Fritz Leiber is indisputably one of the greatest SF/Fantasy/Horror writers of the twentieth century, a multiple award winner, and creator of one of the best known Fantasy duos of all time, Fafhrd and the Gray Mouser. But now, less than two decades after his death, most of his work is out of print, save for some Fafhrd/Gray Mouser collections. So this book serves as an outstanding introduction to Leiber’s work in the short form.
It is retrospectively organized, beginning with the seminal Urban Fantasy short story “Smoke Ghost” from 1941, and finishing with a late, very good, Fafhrd/Gray Mouser story, “The Curse of the Smalls and the Stars”. In between there are a few of his Hugo and Nebula winners: the wonderful “dice with the devil” story “Gonna Roll the Bones”; the atmospheric and tragic origin story for Fafhrd and the Gray Mouser, “Ill Met in Lankhmar”; and the clever late alternate history piece “Catch That Zeppelin”. (The missing Hugo winner is “Ship of Shadows”, a fine story that I sense is being unjustly forgotten these days.)
Other unmissable classics are included. From the 1950s, the SF Hall of Fame story “Coming Attraction”, a dark look at a degraded future that I think one of the best pieces of 50s SF; the famous clever story of life in a very cold future, “A Pail of Air”; and the cute, moving, “Space Time for Springers”, about Gummitch the super cat who longs to become a human. From the 60s there is one my long-time favorite Leiber stories, “Four Ghosts in Hamlet”, about a touring Shakespeare company and an aging drunken former star who makes one last tour. And the first Leiber story to really grab me was “Midnight by the Morphy Watch”, from 1974—an excellent story about a haunted watch that once belonged to Paul Morphy coming into the possession of a present day chess player.
As a “selection” it doesn’t really include many surprises—on purpose, I suppose. As noted, it shows off his very early prefiguring of the whole Urban Fantasy genre in “Smoke Ghost”. It shows off his sometimes rather dark sexual content—Leiber was more “adult” in his writing about sex, than almost any—perhaps any at all—SF writer of his era. Even early stories such as “The Girl with the Hungry Eyes” and “A Deskful of Girls” make that clear. There is also first-rate sociological extrapolation: not just “Coming Attraction” but “America the Beautiful”, a depiction of an almost utopian U.S. shadowed by endless war. Leiber made major contributions as an SF writer, a Horror writer, and an Adventure Fantasy writer, and all those sides are shown off well here. The three Fafhrd/Gray Mouser stories chosen strike me as a particularly well-balanced set.

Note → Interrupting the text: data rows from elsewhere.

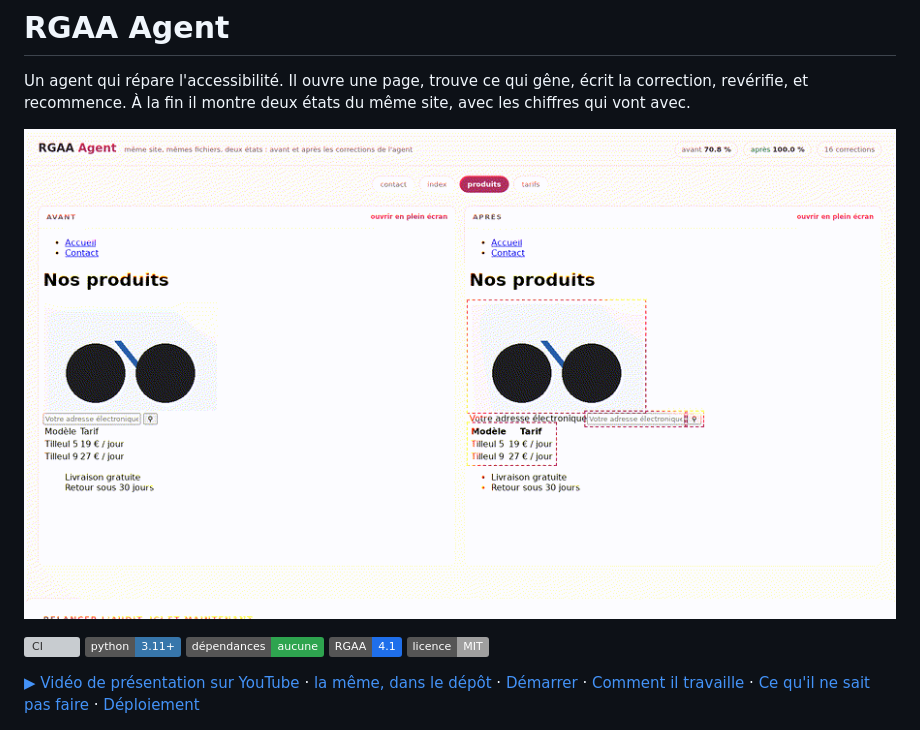
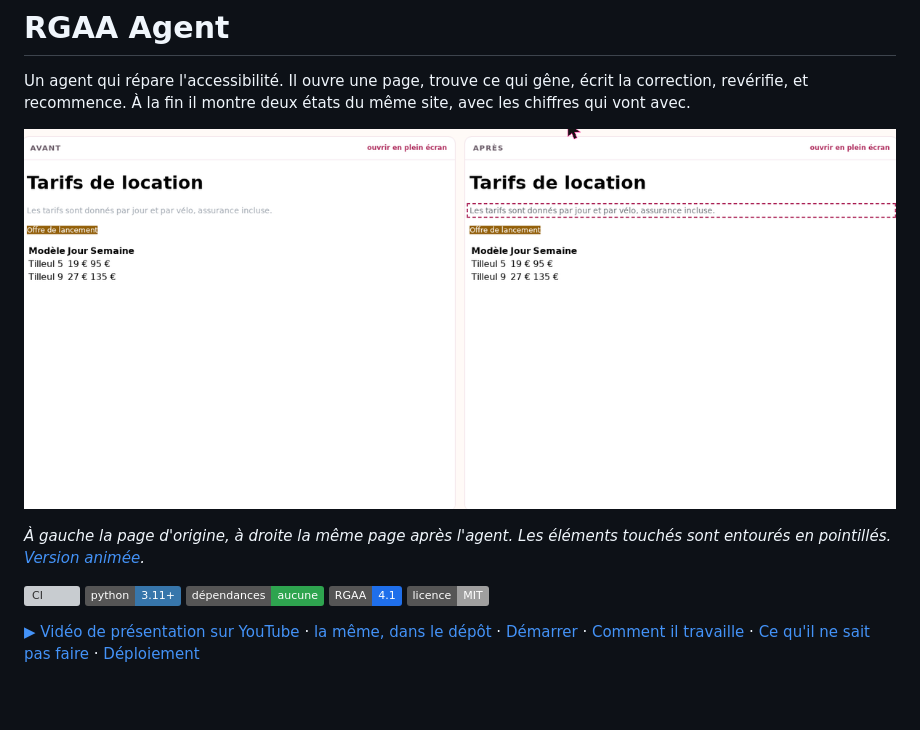
Before and after one commit to loelie890/rgaa-agent, a Markdown page: README.md, the part around the change. Drawn GitHub-style; pictures changed too: docs/demo-comparaison.png, docs/demo.gif; badges without logos; blank space fills up the shorter version; grey boxes are pictures that could not be loaded.

Commit message:
readme : comparaison avant/apres lisible en image fixe, gif allege en complement

```diff
--- a/README.md
+++ b/README.md
@@ -4,7 +4,9 @@
 
 Un agent qui répare l'accessibilité. Il ouvre une page, trouve ce qui gêne, écrit la correction, revérifie, et recommence. À la fin il montre deux états du même site, avec les chiffres qui vont avec.
 
-![La démo, le même site avant et après corrections](docs/demo.gif)
+[![La démo, le même site avant et après corrections](docs/demo-comparaison.png)](docs/demo.gif)
+
+*À gauche la page d'origine, à droite la même page après l'agent. Les éléments touchés sont entourés en pointillés. [Version animée](docs/demo.gif).*
 
 [![CI](../../actions/workflows/ci.yml/badge.svg)](../../actions/workflows/ci.yml)
 ![Python](https://img.shields.io/badge/python-3.11%2B-3776AB)
```
Also changed, not shown: README.en.md (+3 -1 lines).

Of course I miss a couple of stories—any Leiber enthusiast will—besides “Ship of Shadows” I’d have liked to see a “The Death of Princes” and especially “A Rite of Spring”, two more of quite a few excellent stories Leiber wrote in the 70s. And a Change War story might have been a nice addition, as well. But only one story here disappointed me: the late horror story “Horrible Imaginings” has some excellent writing but is overlong and goes a bit off track, to my mind, towards the end. As an introduction to a great writer now fading, just a bit, from the public memory this book will do excellently—and if there are many more strong stories to look forward to, so much the better!
Selected Stories by Fritz Leiber
Edited by Charles N. Brown and Jonathan Strahan
Night Shade Books
$24.95 | hc | 364 pages